» Task description
"mark" is the word to look for; copy each line of the listing where it occurs.

» Source data
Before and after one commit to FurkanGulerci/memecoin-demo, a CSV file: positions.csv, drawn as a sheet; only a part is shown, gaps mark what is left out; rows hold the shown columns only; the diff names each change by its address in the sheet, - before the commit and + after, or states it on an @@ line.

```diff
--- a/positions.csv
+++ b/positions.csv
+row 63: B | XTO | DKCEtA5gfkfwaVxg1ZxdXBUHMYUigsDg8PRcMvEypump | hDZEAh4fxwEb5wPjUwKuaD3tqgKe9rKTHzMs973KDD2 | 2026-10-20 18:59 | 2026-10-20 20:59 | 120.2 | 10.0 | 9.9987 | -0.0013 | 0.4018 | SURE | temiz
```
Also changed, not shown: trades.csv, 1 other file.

...

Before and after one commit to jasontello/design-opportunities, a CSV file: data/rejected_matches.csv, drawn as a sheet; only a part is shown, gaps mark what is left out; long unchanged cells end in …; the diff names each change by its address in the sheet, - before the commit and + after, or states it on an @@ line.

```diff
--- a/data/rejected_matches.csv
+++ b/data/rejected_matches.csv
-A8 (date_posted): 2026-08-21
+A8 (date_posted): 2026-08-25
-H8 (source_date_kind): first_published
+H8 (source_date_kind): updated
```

* * *

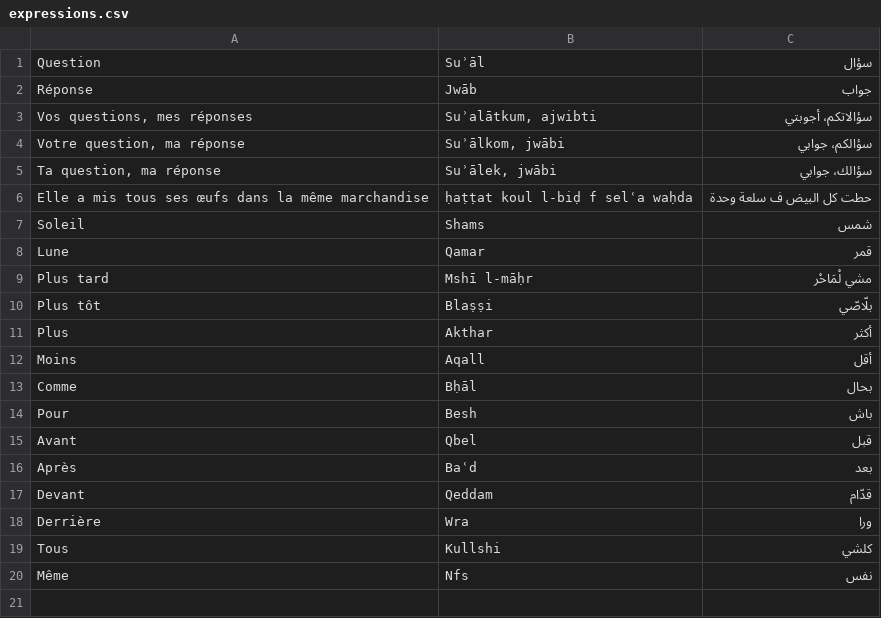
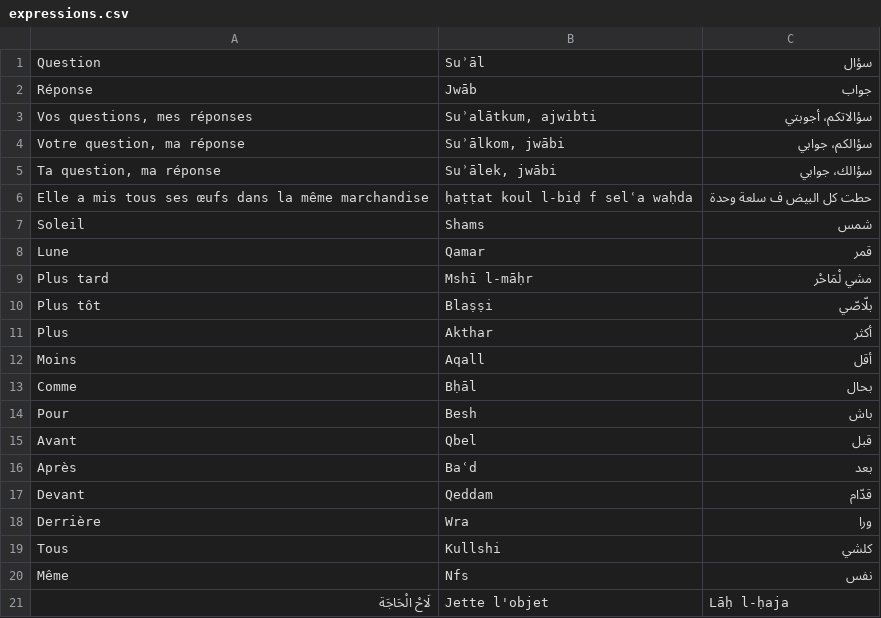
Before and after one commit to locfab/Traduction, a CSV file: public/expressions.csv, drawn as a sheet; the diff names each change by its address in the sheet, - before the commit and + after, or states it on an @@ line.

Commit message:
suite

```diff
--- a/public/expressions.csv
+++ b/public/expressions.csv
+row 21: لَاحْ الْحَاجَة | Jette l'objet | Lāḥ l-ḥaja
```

» Response area
Before and after one commit to FurkanGulerci/memecoin-demo, a CSV file: positions.csv, drawn as a sheet; only a part is shown, gaps mark what is left out; rows hold the shown columns only; the diff names each change by its address in the sheet, - before the commit and + after, or states it on an @@ line.
Before and after one commit to jasontello/design-opportunities, a CSV file: data/rejected_matches.csv, drawn as a sheet; only a part is shown, gaps mark what is left out; long unchanged cells end in …; the diff names each change by its address in the sheet, - before the commit and + after, or states it on an @@ line.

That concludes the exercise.